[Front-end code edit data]
§ §

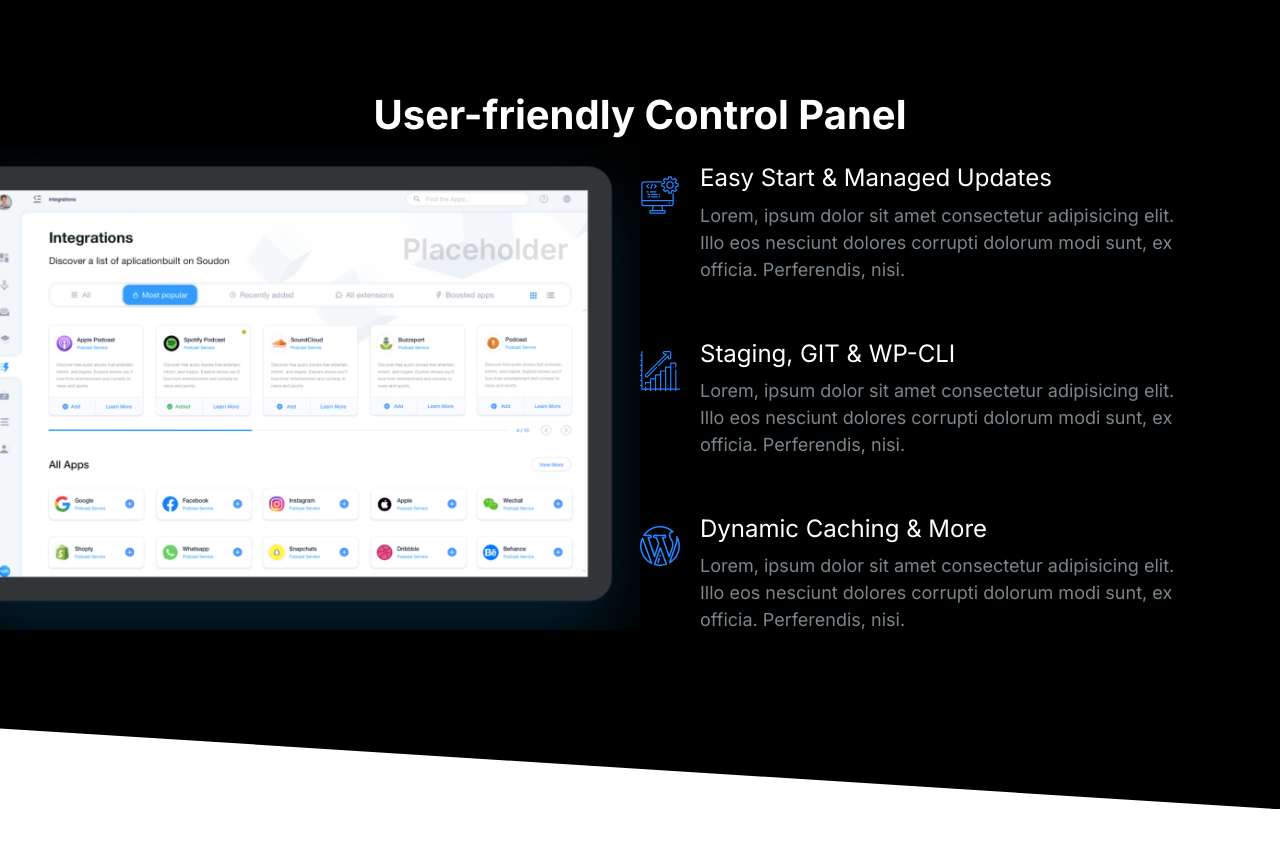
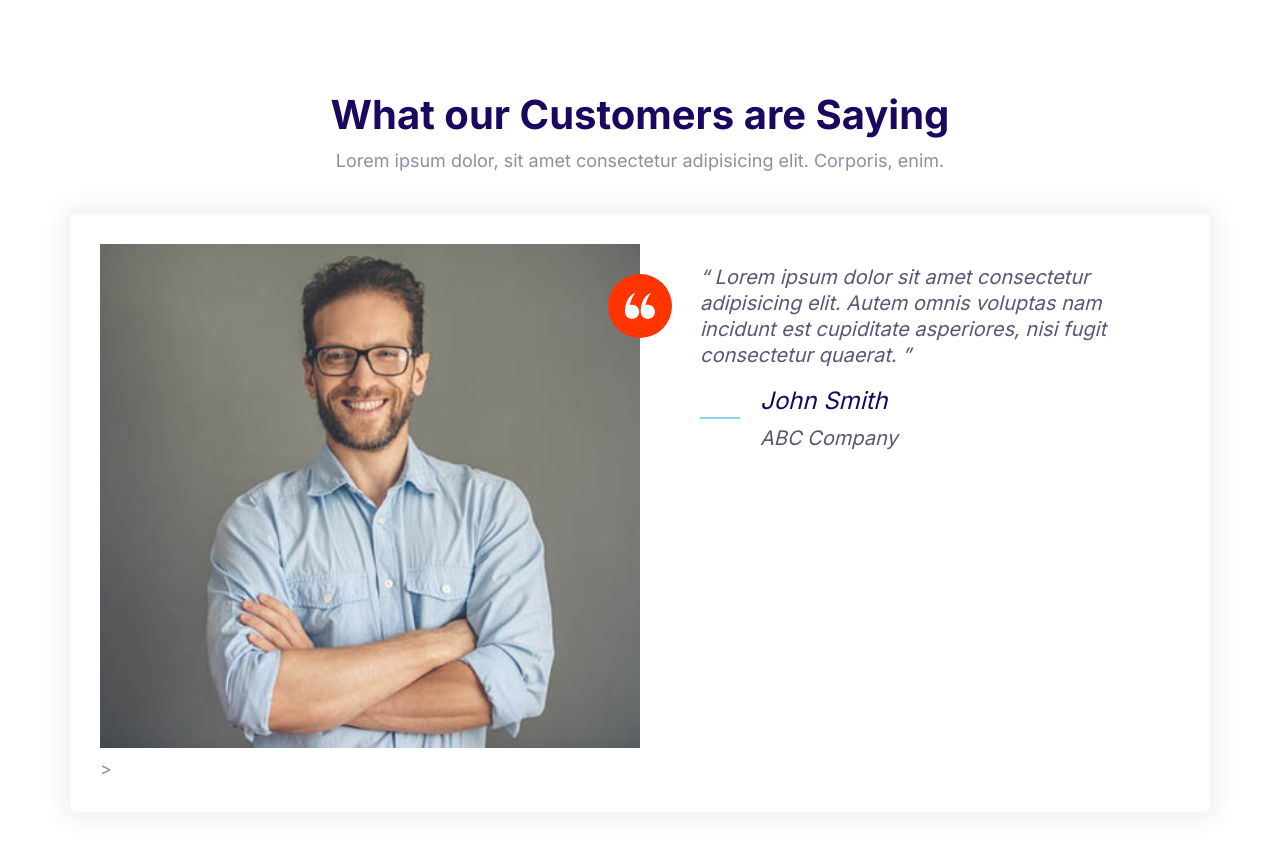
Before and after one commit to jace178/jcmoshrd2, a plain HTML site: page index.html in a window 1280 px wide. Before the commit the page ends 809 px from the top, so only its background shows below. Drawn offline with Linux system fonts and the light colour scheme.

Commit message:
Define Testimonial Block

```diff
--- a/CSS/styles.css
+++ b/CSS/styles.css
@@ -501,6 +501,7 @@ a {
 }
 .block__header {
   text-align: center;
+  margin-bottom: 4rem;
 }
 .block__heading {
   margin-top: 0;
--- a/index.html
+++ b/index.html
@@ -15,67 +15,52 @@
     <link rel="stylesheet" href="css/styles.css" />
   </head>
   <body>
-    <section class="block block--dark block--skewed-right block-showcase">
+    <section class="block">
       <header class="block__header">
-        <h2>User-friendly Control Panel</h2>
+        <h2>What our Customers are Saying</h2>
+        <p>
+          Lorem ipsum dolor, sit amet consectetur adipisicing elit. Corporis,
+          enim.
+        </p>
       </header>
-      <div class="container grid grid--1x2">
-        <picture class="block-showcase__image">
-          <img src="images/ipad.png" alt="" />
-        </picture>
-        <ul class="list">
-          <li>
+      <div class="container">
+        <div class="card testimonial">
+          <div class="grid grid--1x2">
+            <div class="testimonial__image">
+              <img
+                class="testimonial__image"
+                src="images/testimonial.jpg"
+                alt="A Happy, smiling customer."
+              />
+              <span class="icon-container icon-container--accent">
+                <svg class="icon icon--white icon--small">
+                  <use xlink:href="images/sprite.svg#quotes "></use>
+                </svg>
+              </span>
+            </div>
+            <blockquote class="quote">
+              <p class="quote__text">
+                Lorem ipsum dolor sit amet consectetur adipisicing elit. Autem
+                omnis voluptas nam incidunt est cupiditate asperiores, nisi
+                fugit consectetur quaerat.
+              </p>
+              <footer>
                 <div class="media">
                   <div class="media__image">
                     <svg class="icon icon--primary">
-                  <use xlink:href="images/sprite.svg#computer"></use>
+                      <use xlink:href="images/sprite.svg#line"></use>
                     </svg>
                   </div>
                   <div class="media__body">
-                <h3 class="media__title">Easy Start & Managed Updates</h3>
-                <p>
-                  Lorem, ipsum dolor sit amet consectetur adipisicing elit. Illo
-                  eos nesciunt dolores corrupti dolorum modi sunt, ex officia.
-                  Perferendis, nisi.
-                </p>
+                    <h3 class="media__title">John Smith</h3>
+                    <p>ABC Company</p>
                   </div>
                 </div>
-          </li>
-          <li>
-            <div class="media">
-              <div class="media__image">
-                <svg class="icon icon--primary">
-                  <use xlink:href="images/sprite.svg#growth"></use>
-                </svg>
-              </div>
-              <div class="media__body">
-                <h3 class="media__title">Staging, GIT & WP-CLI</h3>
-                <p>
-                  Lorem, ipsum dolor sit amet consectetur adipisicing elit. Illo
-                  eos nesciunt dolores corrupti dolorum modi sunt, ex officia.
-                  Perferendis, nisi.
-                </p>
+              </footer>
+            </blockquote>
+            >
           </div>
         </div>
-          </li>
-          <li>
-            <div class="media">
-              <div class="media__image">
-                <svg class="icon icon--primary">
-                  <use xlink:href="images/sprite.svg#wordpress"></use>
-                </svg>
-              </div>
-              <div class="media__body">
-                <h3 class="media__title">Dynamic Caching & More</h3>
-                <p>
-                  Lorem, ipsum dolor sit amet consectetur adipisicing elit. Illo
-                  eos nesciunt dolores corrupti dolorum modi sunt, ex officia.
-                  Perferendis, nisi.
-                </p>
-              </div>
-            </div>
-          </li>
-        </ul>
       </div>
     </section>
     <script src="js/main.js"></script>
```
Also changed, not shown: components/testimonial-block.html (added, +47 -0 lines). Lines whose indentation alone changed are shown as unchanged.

§ §

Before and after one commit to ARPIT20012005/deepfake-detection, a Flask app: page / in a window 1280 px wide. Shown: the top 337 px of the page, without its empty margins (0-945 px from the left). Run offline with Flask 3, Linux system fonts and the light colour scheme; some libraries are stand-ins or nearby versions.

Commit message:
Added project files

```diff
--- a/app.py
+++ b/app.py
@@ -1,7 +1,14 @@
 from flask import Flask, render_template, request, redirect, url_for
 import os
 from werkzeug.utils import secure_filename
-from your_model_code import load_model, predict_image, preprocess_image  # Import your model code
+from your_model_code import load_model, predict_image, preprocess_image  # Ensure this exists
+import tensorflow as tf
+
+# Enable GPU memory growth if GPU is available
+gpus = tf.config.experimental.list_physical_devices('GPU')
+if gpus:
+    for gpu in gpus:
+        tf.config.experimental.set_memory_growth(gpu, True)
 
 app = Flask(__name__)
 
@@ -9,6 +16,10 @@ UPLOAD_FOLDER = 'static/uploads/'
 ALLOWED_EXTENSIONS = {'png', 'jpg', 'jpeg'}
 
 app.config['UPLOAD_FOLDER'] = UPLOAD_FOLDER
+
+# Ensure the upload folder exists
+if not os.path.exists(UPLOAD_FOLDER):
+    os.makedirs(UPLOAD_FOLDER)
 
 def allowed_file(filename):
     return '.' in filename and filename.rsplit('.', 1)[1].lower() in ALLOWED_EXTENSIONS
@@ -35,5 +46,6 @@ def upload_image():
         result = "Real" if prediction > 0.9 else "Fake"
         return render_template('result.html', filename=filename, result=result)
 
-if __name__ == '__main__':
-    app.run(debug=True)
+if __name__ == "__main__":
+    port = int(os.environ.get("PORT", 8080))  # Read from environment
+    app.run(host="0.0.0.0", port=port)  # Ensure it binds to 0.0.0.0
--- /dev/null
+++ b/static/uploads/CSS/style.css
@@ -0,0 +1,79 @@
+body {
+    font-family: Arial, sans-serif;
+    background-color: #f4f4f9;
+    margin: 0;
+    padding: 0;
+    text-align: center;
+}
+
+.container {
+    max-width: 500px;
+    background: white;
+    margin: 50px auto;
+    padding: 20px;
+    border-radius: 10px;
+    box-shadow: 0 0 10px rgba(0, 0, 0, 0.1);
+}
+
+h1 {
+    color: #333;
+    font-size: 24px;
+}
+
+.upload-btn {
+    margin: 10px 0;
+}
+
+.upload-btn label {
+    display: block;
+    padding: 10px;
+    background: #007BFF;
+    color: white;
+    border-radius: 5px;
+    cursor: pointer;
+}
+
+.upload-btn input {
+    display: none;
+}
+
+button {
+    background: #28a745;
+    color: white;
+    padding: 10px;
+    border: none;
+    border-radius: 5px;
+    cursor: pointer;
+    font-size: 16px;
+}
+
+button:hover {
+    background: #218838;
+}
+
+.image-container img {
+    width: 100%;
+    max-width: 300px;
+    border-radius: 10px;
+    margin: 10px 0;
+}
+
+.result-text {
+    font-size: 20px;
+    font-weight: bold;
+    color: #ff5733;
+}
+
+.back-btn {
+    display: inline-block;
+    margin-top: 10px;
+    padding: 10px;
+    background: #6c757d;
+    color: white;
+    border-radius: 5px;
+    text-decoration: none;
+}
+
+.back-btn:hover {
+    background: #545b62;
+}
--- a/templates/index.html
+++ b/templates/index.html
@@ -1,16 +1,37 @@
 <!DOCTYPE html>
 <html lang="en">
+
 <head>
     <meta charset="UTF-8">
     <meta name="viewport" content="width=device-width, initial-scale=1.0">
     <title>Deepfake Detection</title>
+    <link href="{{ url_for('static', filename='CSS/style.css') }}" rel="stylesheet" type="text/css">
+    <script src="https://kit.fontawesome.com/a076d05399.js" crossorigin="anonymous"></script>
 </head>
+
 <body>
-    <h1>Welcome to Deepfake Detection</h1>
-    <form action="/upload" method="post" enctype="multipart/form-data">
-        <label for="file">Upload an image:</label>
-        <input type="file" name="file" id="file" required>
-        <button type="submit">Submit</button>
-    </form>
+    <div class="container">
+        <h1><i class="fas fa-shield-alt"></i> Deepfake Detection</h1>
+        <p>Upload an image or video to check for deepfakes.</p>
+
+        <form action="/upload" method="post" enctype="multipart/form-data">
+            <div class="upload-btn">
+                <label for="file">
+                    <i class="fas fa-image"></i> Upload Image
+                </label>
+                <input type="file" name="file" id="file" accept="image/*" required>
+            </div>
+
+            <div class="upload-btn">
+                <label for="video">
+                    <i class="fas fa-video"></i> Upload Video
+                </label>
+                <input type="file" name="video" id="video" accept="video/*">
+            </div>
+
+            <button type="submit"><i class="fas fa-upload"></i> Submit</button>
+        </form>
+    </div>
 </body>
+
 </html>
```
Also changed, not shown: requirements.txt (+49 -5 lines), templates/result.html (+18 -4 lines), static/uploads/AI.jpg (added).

§ §

◆ Exercise goal
All lines in the records above with "label" need to be found and copied.

◆ Solution to this task
+.upload-btn label {
-        <label for="file">Upload an image:</label>
+                <label for="file">
+                </label>
+                <label for="video">
+                </label>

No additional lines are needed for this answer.